The field of study that examines microorganisms is known as microbiology. Microorganisms are life forms that are too small to be seen with the eyes alone, and can include bacteria, protozoal parasites, viruses and fungi. Microscopes are used to be able to view and study these microorganisms, or microbes. The presence of microbes on Earth predates plant and animal life. Scientists estimate that they have been around for billions of years, and the estimated number of microbes in existence varies greatly. Some estimate as high as more than ten million species of microbes!

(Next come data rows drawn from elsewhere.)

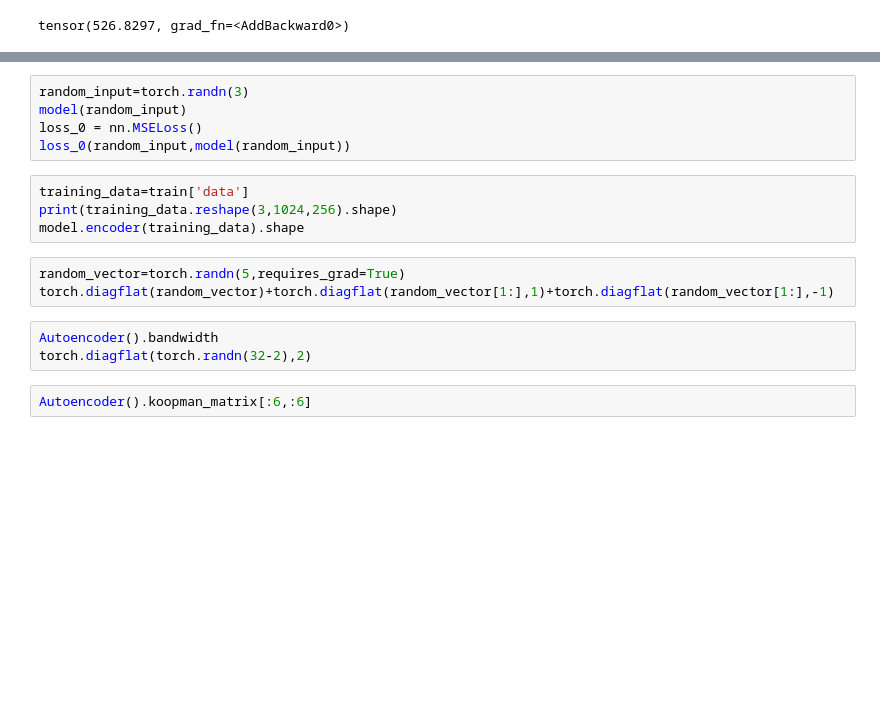
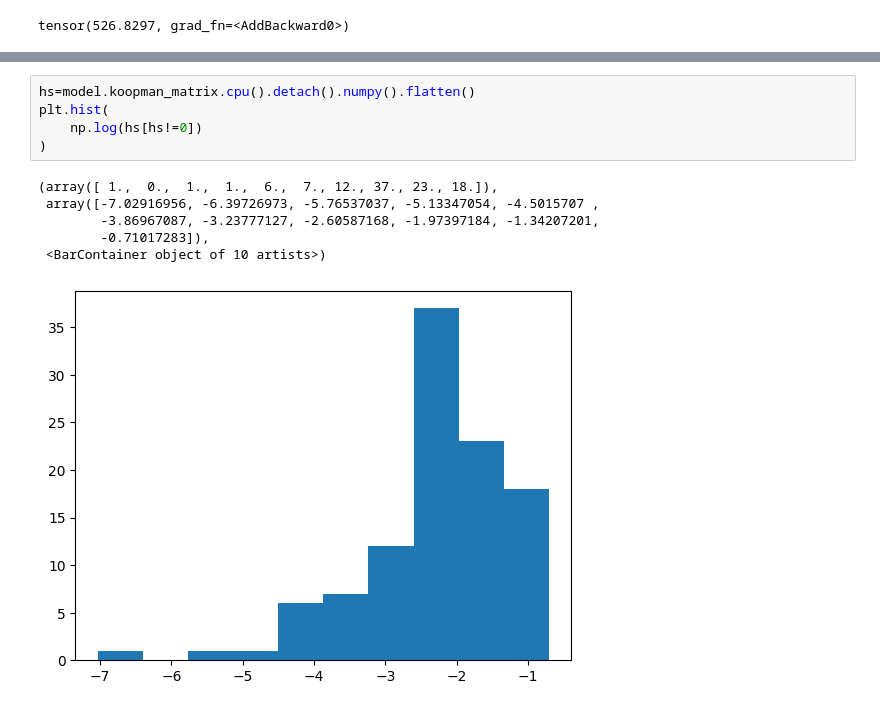
Before and after one commit to conancarrow/TMPSGenevaZabaras, a Jupyter notebook: autoencoder_training.ipynb, the cells around one changed output, grey strips where cells are left out. Cells and saved outputs as stored; diff of their text form; blank space fills up the shorter version.

```diff
--- a/autoencoder_training.ipynb
+++ b/autoencoder_training.ipynb
@@ -215,17 +406,12 @@ print(torch.einsum('ij,lmj->lmi',mat,tens))
-# %%
-random_input=torch.randn(3)
-model(random_input)
-loss_0 = nn.MSELoss()
-loss_0(random_input,model(random_input))
-# %%
-training_data=train['data']
-print(training_data.reshape(3,1024,256).shape)
-model.encoder(training_data).shape
-# %%
-random_vector=torch.randn(5,requires_grad=True)
-torch.diagflat(random_vector)+torch.diagflat(random_vector[1:],1)+torch.diagflat(random_vector[1:],-1)
-# %%
-Autoencoder().bandwidth
-torch.diagflat(torch.randn(32-2),2)
-# %%
-Autoencoder().koopman_matrix[:6,:6]
+# %%
+hs=model.koopman_matrix.cpu().detach().numpy().flatten()
+plt.hist(
+    np.log(hs[hs!=0])
+)
+# %% [output]
+(array([ 1.,  0.,  1.,  1.,  6.,  7., 12., 37., 23., 18.]),
+ array([-7.02916956, -6.39726973, -5.76537037, -5.13347054, -4.5015707 ,
+        -3.86967087, -3.23777127, -2.60587168, -1.97397184, -1.34207201,
+        -0.71017283]),
+ <BarContainer object of 10 artists>)
+[figure, added]
```
Also changed, not shown: parts of 17 cells of this notebook.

Some of the sub-disciplines included in microbiology are: Bacteriology (the study of bacteria), parasitology (the study of parasites), mycology (the study of fungi) and virology (the study of viruses). In our world, there are many uses of microbiology. There are many important uses of microbiology. In medicine, biologists are able to apply their knowledge of microbiology when researching the immune system and cures for various diseases. They also use that knowledge to understand how microbes form, grow and affect other cells. Environmentally, microbiologists use microorganisms to assess and repair damage. Microorganisms have also been used to degrade oil from an oil spill, decreasing the impact on the environment. Treatment of illness, including vaccine creation, uses microbiology in the field of biomedical research. In the food industry, keeping our food safe and extending shelf life of food are two examples of important uses of microbiology.